Updated: Aug 12
Excelsior - that little suburb to the west of Minneapolis. Back in the day, it used to be known as a getaway for the elite of Minneapolis and St. Paul as they retreated to the shores of Lake Minnetonka for a summer getaway. Excelsior even hosted some high profile drama in the autumn of 1926 when Frank Lloyd Wright was arrested for allegedly violating the Mann Act - a federal statute prohibiting the transport of women across state lines for “immoral purposes.” Wright brought his mistress to town - the Hennepin County Sheriff did not take kindly to this and arrested Wright where he spent two days in county jail. Wright ultimately was not prosecuted, but it certainly was embarrassing at the time - and likely not his proudest moment.
Back in 1926, the easiest way to get to Excelsior by way of Minneapolis was by rail.

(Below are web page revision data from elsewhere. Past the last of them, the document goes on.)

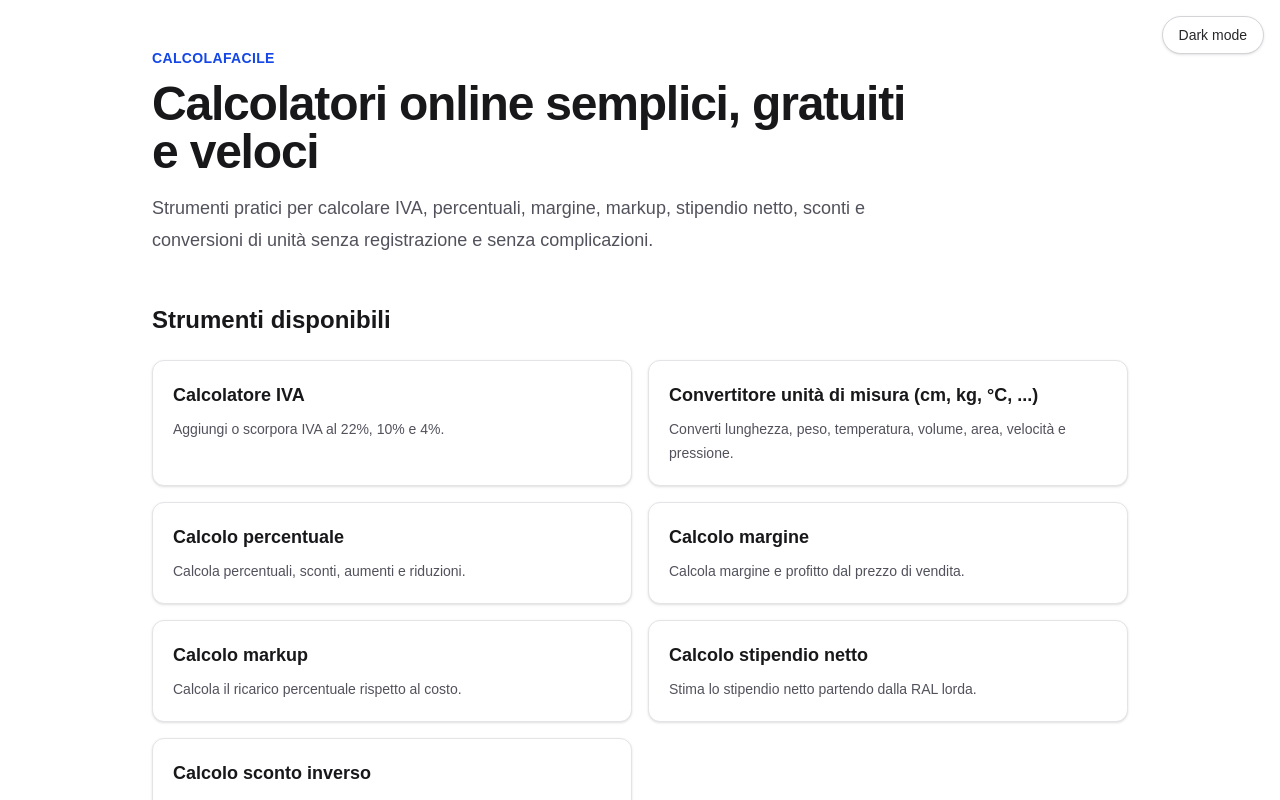
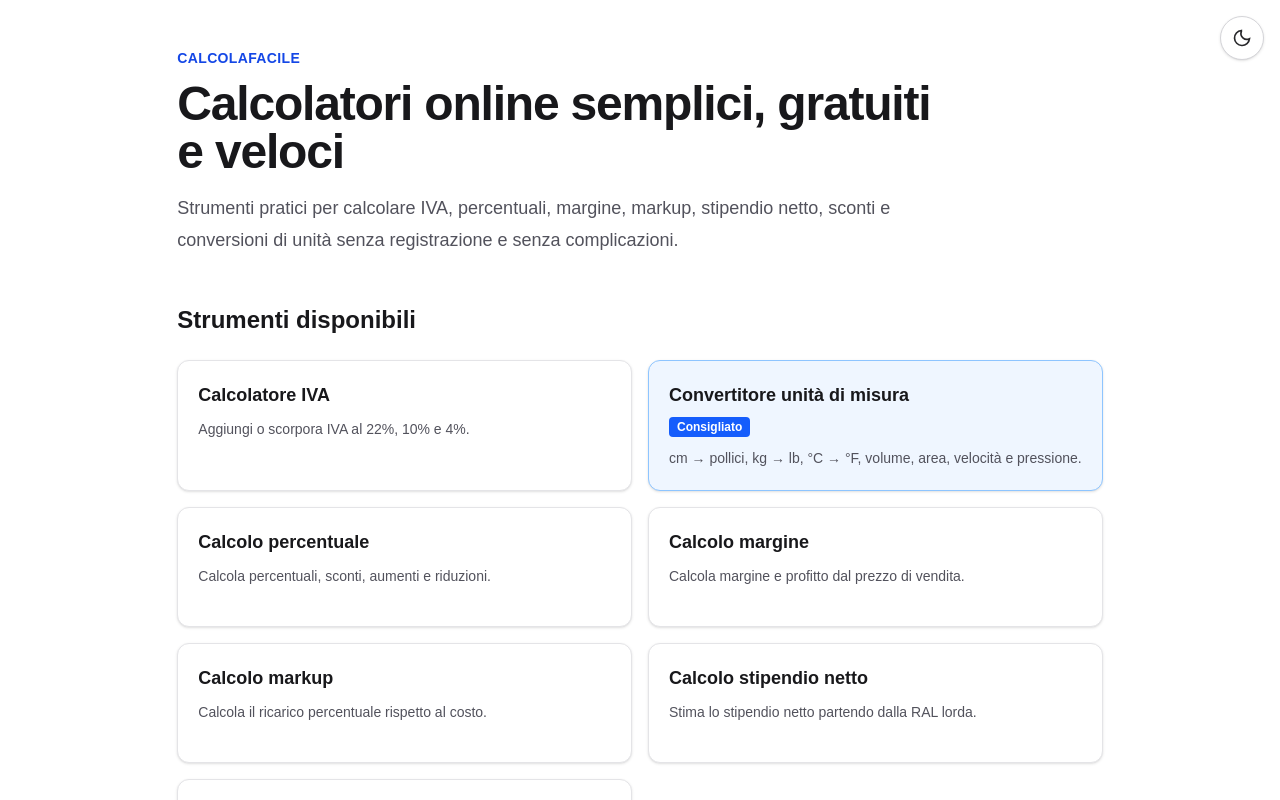
Before and after one commit to elpablo/calcolafacile, a Next.js app: page /it in a window 1280 px wide. Shown: the top 800 px of the page. Built offline with nearby package versions, Linux system fonts and the light colour scheme.

Commit message:
Enhance unit converter tool description and improve theme toggle button accessibility

```diff
--- a/src/app/it/page.js
+++ b/src/app/it/page.js
@@ -17,9 +17,9 @@ const tools = [
     },
     {
         href: "/it/convertitore-unita",
-        title: "Convertitore unità di misura (cm, kg, °C, ...)",
+        title: "Convertitore unità di misura",
         description:
-            "Converti lunghezza, peso, temperatura, volume, area, velocità e pressione.",
+            "cm → pollici, kg → lb, °C → °F, volume, area, velocità e pressione.",
     },
     {
         href: "/it/calcolo-percentuale",
@@ -72,20 +72,34 @@ export default function Home() {
                 </h2>
 
                 <div className="grid gap-4 sm:grid-cols-2">
-                    {tools.map((tool) => (
+                    {tools.map((tool) => {
+                        const isFeatured = tool.href === "/it/convertitore-unita";
+
+                        return (
                             <Link
                                 key={tool.href}
                                 href={tool.href}
-                            className="rounded-xl border border-zinc-200 bg-white p-5 shadow-sm transition hover:border-blue-300 hover:bg-blue-50 dark:border-zinc-700 dark:bg-zinc-900 dark:hover:border-blue-500 dark:hover:bg-zinc-800"
+                                className={`min-h-[120px] rounded-xl border p-5 shadow-sm transition ${{
+                                    true: "border-blue-300 bg-blue-50 dark:border-blue-500 dark:bg-zinc-800",
+                                    false: "border-zinc-200 bg-white hover:border-blue-300 hover:bg-blue-50 dark:border-zinc-700 dark:bg-zinc-900 dark:hover:border-blue-500 dark:hover:bg-zinc-800"
+                                }[isFeatured]}`}
                             >
-                            <h3 className="mb-2 text-lg font-semibold text-zinc-900 dark:text-zinc-100">
+                                <div className="mb-2">
+                                    <h3 className="text-lg font-semibold text-zinc-900 dark:text-zinc-100">
                                         {tool.title}
                                     </h3>
+                                    {isFeatured && (
+                                        <span className="mt-2 inline-flex rounded bg-blue-600 px-2 py-0.5 text-xs font-semibold text-white">
+                                            Consigliato
+                                        </span>
+                                    )}
+                                </div>
                                 <p className="text-sm leading-6 text-zinc-600 dark:text-zinc-400">
                                     {tool.description}
                                 </p>
                             </Link>
-                    ))}
+                        );
+                    })}
                 </div>
             </section>
 
--- a/src/components/ThemeToggle.js
+++ b/src/components/ThemeToggle.js
@@ -34,15 +34,47 @@ export default function ThemeToggle() {
         localStorage.setItem(THEME_KEY, nextTheme);
     };
 
+    const label = theme === "dark" ? "Passa alla modalità chiara" : "Passa alla modalità scura";
+
     return (
         <button
             type="button"
             onClick={toggleTheme}
-            className="rounded-full border border-zinc-300 bg-white px-4 py-2 text-sm font-medium text-zinc-800 shadow-sm transition-colors hover:bg-zinc-100 dark:border-zinc-700 dark:bg-zinc-900 dark:text-zinc-100 dark:hover:bg-zinc-800"
-            aria-label={theme === "dark" ? "Passa alla modalita light" : "Passa alla modalita dark"}
-            title={theme === "dark" ? "Passa alla modalita light" : "Passa alla modalita dark"}
+            className="flex h-11 w-11 items-center justify-center rounded-full border border-zinc-300 bg-white text-xl shadow-sm transition-colors hover:bg-zinc-100 dark:border-zinc-700 dark:bg-zinc-900 dark:hover:bg-zinc-800"
+            aria-label={label}
+            title={label}
         >
-            {theme === "dark" ? "Light mode" : "Dark mode"}
+            {theme === "dark" ? (
+                <svg
+                    xmlns="http://www.w3.org/2000/svg"
+                    className="h-5 w-5 text-zinc-800 dark:text-zinc-100"
+                    fill="none"
+                    viewBox="0 0 24 24"
+                    stroke="currentColor"
+                    strokeWidth={2}
+                >
+                    <circle cx="12" cy="12" r="5" />
+                    <line x1="12" y1="1" x2="12" y2="3" />
+                    <line x1="12" y1="21" x2="12" y2="23" />
+                    <line x1="4.22" y1="4.22" x2="5.64" y2="5.64" />
+                    <line x1="18.36" y1="18.36" x2="19.78" y2="19.78" />
+                    <line x1="1" y1="12" x2="3" y2="12" />
+                    <line x1="21" y1="12" x2="23" y2="12" />
+                    <line x1="4.22" y1="19.78" x2="5.64" y2="18.36" />
+                    <line x1="18.36" y1="5.64" x2="19.78" y2="4.22" />
+                </svg>
+            ) : (
+                <svg
+                    xmlns="http://www.w3.org/2000/svg"
+                    className="h-5 w-5 text-zinc-800 dark:text-zinc-100"
+                    fill="none"
+                    viewBox="0 0 24 24"
+                    stroke="currentColor"
+                    strokeWidth={2}
+                >
+                    <path d="M21 12.79A9 9 0 1 1 11.21 3c0 .34 0 .67.05 1A7 7 0 0 0 21 12.79z" />
+                </svg>
+            )}
         </button>
     );
 }
```
Lines whose indentation alone changed are shown as unchanged.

This line still exists today, although it's been repurposed as the Lake Minnetonka Regional Trail, a local trail frequented by cyclists. This 15-mile stretch of rail right-of-way stretches from Hopkins in the east to Carver Park Reserve at it's western terminus. In Hopkins, the railroad still exists where the BNSF shares the right-of-way with the burgeoning Southwest LRT.
However, rail companies used to compete for business, and many railroads used to cross the prairies and woodlands of Minnesota. One of these forgotten railways can still be traced from Excelsior to St. Bonifacius in the West. This railway was part of the Great Northern Railroad, the railway was ultimately abandoned in the late 1800's. Many suburbanites may not be aware that their homes and properties are on top of what was once a bustling rail corridor carrying people and commerce throughout Minnesota.
This aerial photograph of Excelsior and Shorewood from 1937 clearly depicts the scar of the Great Northern Railway as it cuts it's way through the center of the photograph. It's easy to be confused by the stretch of BNSF that later became the Lake Minnetonka LRT to the north in this aerial photograph. I've taken the courtesy to highlight the forgotten rail in red. Today, this section of rail cuts directly through homes, yards, and parks as it skates its way towards St. Bonifacius.
This section of rail is nearly indiscernible On Google Maps today. You can most clearly see the remnants of the railway on the western border of the former Minnetonka Country Club land, and parts of trail in Carver Park Reserve use this abandoned right-of-way for their walking and cycling trails.
Once the forgotten railway enters Carver Park Reserve, it meandered through the park where it bridged Mud Lake and Parley Lake to the north of Crown College. This area to the east of these lakes is now frequented by mountain bikers and cross-country skiers visiting the Three Rivers Park. The railway ultimately ends at it's western terminus as it connected to what is now the Dakota Rail Regional Trail. The rail continued westward until it connected with another network of rail in Hutchinson, Minnesota.
If you visit Google Maps, you are still able to faintly draw the outline of the line of rail in Carver Park Reserve.
Like many abandoned railroads across the United States, this railroad was shuttered due to a number of reasons. Mainly, competition from other railroads and mergers of rail companies ensured the obsolescence of this roughly eight-mile stretch of rail. One thing I can guarantee is had this right of way existed today, it would make for a great trail.